▶ Your instructions:
The answer must be every line of the records below that contains the word "marginTop", copied out.

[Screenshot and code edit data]
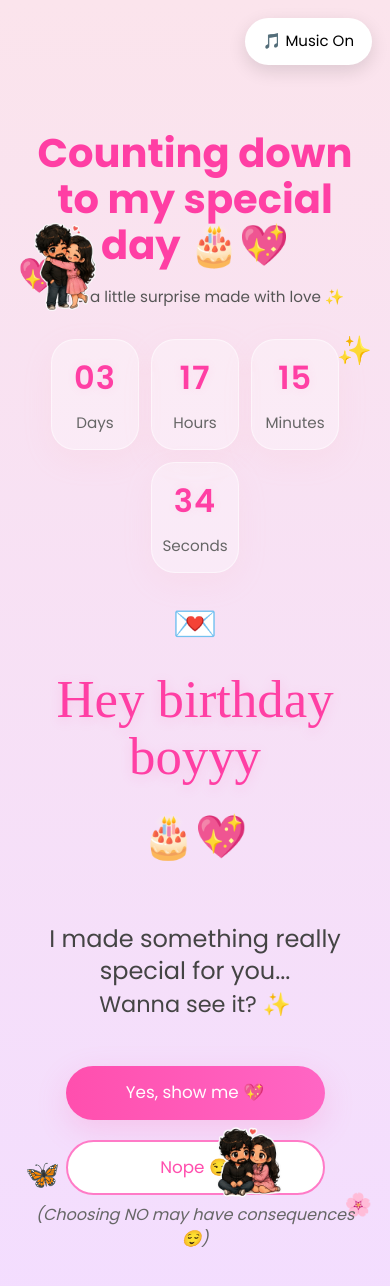
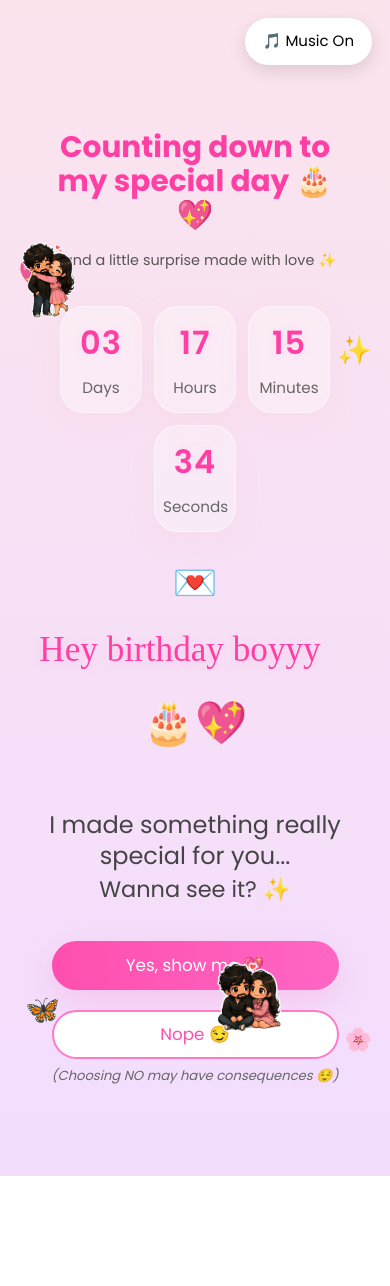
Before and after one commit to harikapullamsetty9279-web/birthday-website-preview, a React (Vite) app: page / in a window 390 px wide. Shown: the top 1286 px of the page. After the commit the page ends 1176 px from the top, so only its background shows below. Built offline with nearby package versions, Linux system fonts and the light colour scheme.

Commit message:
polish version

```diff
--- a/src/pages/Home.jsx
+++ b/src/pages/Home.jsx
@@ -4,6 +4,8 @@ import sittingTogether from "../assets/stickers/sitting_together-removebg-previe
 import huggingSticker from "../assets/stickers/hugging-removebg-preview.png";
 
 function Home() {
+  const isMobile = window.innerWidth < 768;
+
   const navigateBlocked = () => {
     setShowPreparing(true);
   };
@@ -125,15 +127,15 @@ function Home() {
         onClick={toggleMusic}
         style={{
           position: "fixed",
-          top: window.innerWidth < 768 ? "18px" : "32px",
-          right: window.innerWidth < 768 ? "18px" : "20px",
-          padding: window.innerWidth < 768 ? "12px 18px" : "12px 20px",
+          top: isMobile ? "18px" : "32px",
+          right: isMobile ? "18px" : "20px",
+          padding: isMobile ? "12px 18px" : "12px 20px",
           borderRadius: "30px",
           border: "none",
           background: "white",
           boxShadow: "0 6px 18px rgba(0,0,0,0.12)",
           cursor: "pointer",
-          fontSize: window.innerWidth < 768 ? "15px" : "16px",
+          fontSize: isMobile ? "15px" : "16px",
           zIndex: 999,
         }}
       >
@@ -150,9 +152,9 @@ function Home() {
             alt="hugging sticker"
             style={{
               position: "absolute",
-              top: window.innerWidth < 768 ? "220px" : "145px",
-              left: window.innerWidth < 768 ? "18px" : "240px",
-              width: window.innerWidth < 768 ? "95px" : "125px",
+              top: isMobile ? "240px" : "145px",
+              left: isMobile ? "8px" : "240px",
+              width: isMobile ? "82px" : "125px",
               zIndex: 2,
 
               opacity: showStickers ? 1 : 0,
@@ -167,9 +169,9 @@ function Home() {
           <div
             style={{
               position: "absolute",
-              top: window.innerWidth < 768 ? "250px" : "155px",
-              left: window.innerWidth < 768 ? "18px" : "40px",
-              fontSize: window.innerWidth < 768 ? "34px" : "28px",
+              top: isMobile ? "250px" : "155px",
+              left: isMobile ? "18px" : "40px",
+              fontSize: isMobile ? "34px" : "28px",
 
               opacity: showStickers ? 1 : 0,
               transform: showStickers ? "translateY(0px)" : "translateY(15px)",
@@ -185,9 +187,9 @@ function Home() {
           <div
             style={{
               position: "absolute",
-              top: window.innerWidth < 768 ? "330px" : "190px",
-              right: window.innerWidth < 768 ? "18px" : "60px",
-              fontSize: window.innerWidth < 768 ? "28px" : "24px",
+              top: isMobile ? "330px" : "190px",
+              right: isMobile ? "18px" : "60px",
+              fontSize: isMobile ? "28px" : "24px",
 
               opacity: showStickers ? 1 : 0,
               transform: showStickers ? "translateY(0px)" : "translateY(15px)",
@@ -203,9 +205,9 @@ function Home() {
           <div
             style={{
               position: "absolute",
-              bottom: window.innerWidth < 768 ? "145px" : "120px",
-              left: window.innerWidth < 768 ? "25px" : "50px",
-              fontSize: window.innerWidth < 768 ? "28px" : "26px",
+              bottom: isMobile ? "145px" : "120px",
+              left: isMobile ? "25px" : "50px",
+              fontSize: isMobile ? "28px" : "26px",
 
               opacity: showStickers ? 1 : 0,
               transform: showStickers ? "translateY(0px)" : "translateY(15px)",
@@ -221,9 +223,9 @@ function Home() {
           <div
             style={{
               position: "absolute",
-              bottom: window.innerWidth < 768 ? "120px" : "150px",
-              right: window.innerWidth < 768 ? "18px" : "80px",
-              fontSize: window.innerWidth < 768 ? "22px" : "22px",
+              bottom: isMobile ? "120px" : "150px",
+              right: isMobile ? "18px" : "80px",
+              fontSize: isMobile ? "22px" : "22px",
 
               opacity: showStickers ? 1 : 0,
               transform: showStickers ? "translateY(0px)" : "translateY(15px)",
@@ -241,9 +243,9 @@ function Home() {
             alt="sitting sticker"
             style={{
               position: "absolute",
-              bottom: window.innerWidth < 768 ? "130px" : "105px",
-              right: window.innerWidth < 768 ? "95px" : "240px",
-              width: window.innerWidth < 768 ? "95px" : "145px",
+              bottom: isMobile ? "130px" : "105px",
+              right: isMobile ? "95px" : "240px",
+              width: isMobile ? "95px" : "145px",
               zIndex: 2,
 
               opacity: showStickers ? 1 : 0,
@@ -262,18 +264,20 @@ function Home() {
         <div
           style={{
             textAlign: "center",
-            marginTop: window.innerWidth < 768 ? "90px" : "35px",
+            marginTop: isMobile ? "90px" : "35px",
             animation: "fadeDown 1s ease forwards",
           }}
         >
           <h1
             style={{
               color: "#ff3fa4",
-              fontSize: window.innerWidth < 768 ? "2.5rem" : "3.6rem",
-              lineHeight: "1.15",
+              fontSize: isMobile ? "1.85rem" : "2.9rem",
+              lineHeight: isMobile ? "1.15" : "1.12",
               fontWeight: "700",
               marginBottom: "18px",
               padding: "0 10px",
+              maxWidth: isMobile ? "320px" : "none",
+              margin: "0 auto 18px",
             }}
           >
             Counting down to my special day 🎂💖
@@ -282,8 +286,8 @@ function Home() {
           <p
             style={{
               color: "#555",
-              fontSize: window.innerWidth < 768 ? "0.95rem" : "1.05rem",
-              marginBottom: "30px",
+              fontSize: isMobile ? "0.9rem" : "1.05rem",
+              marginBottom: isMobile ? "34px" : "34px",
               padding: "0 15px",
             }}
           >
@@ -294,7 +298,7 @@ function Home() {
             style={{
               display: "flex",
               justifyContent: "center",
-              gap: window.innerWidth < 768 ? "12px" : "20px",
+              gap: isMobile ? "12px" : "20px",
               flexWrap: "wrap",
             }}
           >
@@ -311,9 +315,9 @@ function Home() {
                   backdropFilter: "blur(18px)",
                   WebkitBackdropFilter: "blur(18px)",
                   border: "1px solid rgba(255,255,255,0.5)",
-                  padding: window.innerWidth < 768 ? "14px 10px" : "14px 12px",
+                  padding: isMobile ? "12px 8px" : "14px 12px",
                   borderRadius: "24px",
-                  width: window.innerWidth < 768 ? "88px" : "82px",
+                  width: isMobile ? "82px" : "82px",
                   boxShadow: "0 10px 30px rgba(255, 182, 193, 0.12)",
                   animation: "flipCard 0.8s ease",
                   transformStyle: "preserve-3d",
@@ -323,7 +327,7 @@ function Home() {
                   key={item.value}
                   style={{
                     color: "#ff3fa4",
-                    fontSize: window.innerWidth < 768 ? "2rem" : "1.7rem",
+                    fontSize: isMobile ? "2rem" : "1.7rem",
                     fontWeight: "600",
                     letterSpacing: "1px",
                     textShadow: "0 0 10px rgba(255,105,180,0.12)",
@@ -340,7 +344,7 @@ function Home() {
                   style={{
                     color: "#666",
                     marginTop: "10px",
-                    fontSize: window.innerWidth < 768 ? "0.95rem" : "1rem",
+                    fontSize: isMobile ? "0.95rem" : "1rem",
                   }}
                 >
                   {item.label}
@@ -357,7 +361,7 @@ function Home() {
         <div
           style={{
             textAlign: "center",
-            marginTop: window.innerWidth < 768 ? "25px" : "25px",
+            marginTop: isMobile ? "25px" : "25px",
             animation: "fadeUp 1.5s ease forwards",
           }}
         >
@@ -365,8 +369,11 @@ function Home() {
 
           <h1
             style={{
-              fontSize: window.innerWidth < 768 ? "3.3rem" : "3.9rem",
-              lineHeight: "1.08",
+              fontSize: isMobile ? "2.2rem" : "3.4rem",
+              lineHeight: isMobile ? "1.15" : "1.05",
+              maxWidth: isMobile ? "320px" : "none",
+              marginLeft: "auto",
+              marginRight: "auto",
               color: "#ff3fa4",
               fontFamily: "cursive",
               margin: "20px 0",
@@ -382,7 +389,7 @@ function Home() {
           <p
             style={{
               marginTop: "55px",
-              fontSize: window.innerWidth < 768 ? "1.5rem" : "1.45rem",
+              fontSize: isMobile ? "1.5rem" : "1.45rem",
               color: "#444",
               padding: "0 15px",
               lineHeight: "1.3",
@@ -393,7 +400,7 @@ function Home() {
 
           <p
             style={{
-              fontSize: window.innerWidth < 768 ? "1.4rem" : "1.3rem",
+              fontSize: isMobile ? "1.4rem" : "1.3rem",
               color: "#444",
               marginTop: "2px",
             }}
@@ -409,7 +416,7 @@ function Home() {
         <>
           <div
             style={{
-              marginTop: "45px",
+              marginTop: isMobile ? "34px" : "42px",
               display: "flex",
               justifyContent: "center",
               gap: "20px",
@@ -420,8 +427,8 @@ function Home() {
             <button
               onClick={navigateBlocked}
               style={{
-                padding: window.innerWidth < 768 ? "14px 30px" : "13px 28px",
-                width: window.innerWidth < 768 ? "74%" : "auto",
+                padding: isMobile ? "12px 24px" : "13px 28px",
+                width: isMobile ? "82%" : "auto",
                 maxWidth: "320px",
                 borderRadius: "40px",
                 border: "none",
@@ -438,8 +445,8 @@ function Home() {
             <button
               onClick={navigateBlocked}
               style={{
-                padding: window.innerWidth < 768 ? "13px 28px" : "12px 26px",
-                width: window.innerWidth < 768 ? "74%" : "auto",
+                padding: isMobile ? "10px 20px" : "12px 26px",
+                width: isMobile ? "82%" : "auto",
                 maxWidth: "320px",
                 borderRadius: "40px",
                 border: "2px solid #ff7bc7",
@@ -463,7 +470,7 @@ function Home() {
                 color: "#ff3fa4",
                 fontWeight: "400",
                 opacity: 0.75,
-                fontSize: window.innerWidth < 768 ? "1.6rem" : "1.2rem",
+                fontSize: isMobile ? "1.6rem" : "1.2rem",
                 animation: "fadeUp 1s ease forwards",
                 padding: "0 10px",
               }}
@@ -480,7 +487,11 @@ function Home() {
               marginTop: "8px",
               color: "#666",
               fontStyle: "italic",
-              fontSize: window.innerWidth < 768 ? "1rem" : "1.1rem",
+              fontSize: isMobile ? "0.82rem" : "1.02rem",
+              maxWidth: "340px",
+              marginLeft: "auto",
+              marginRight: "auto",
+              lineHeight: "1.4",
               animation: "fadeUp 2.2s ease forwards",
               padding: "0 10px",
             }}
```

▶ Answer to this task:
-            marginTop: window.innerWidth < 768 ? "90px" : "35px",
+            marginTop: isMobile ? "90px" : "35px",
                     marginTop: "10px",
-            marginTop: window.innerWidth < 768 ? "25px" : "25px",
+            marginTop: isMobile ? "25px" : "25px",
               marginTop: "55px",
               marginTop: "2px",
-              marginTop: "45px",
+              marginTop: isMobile ? "34px" : "42px",
               marginTop: "8px",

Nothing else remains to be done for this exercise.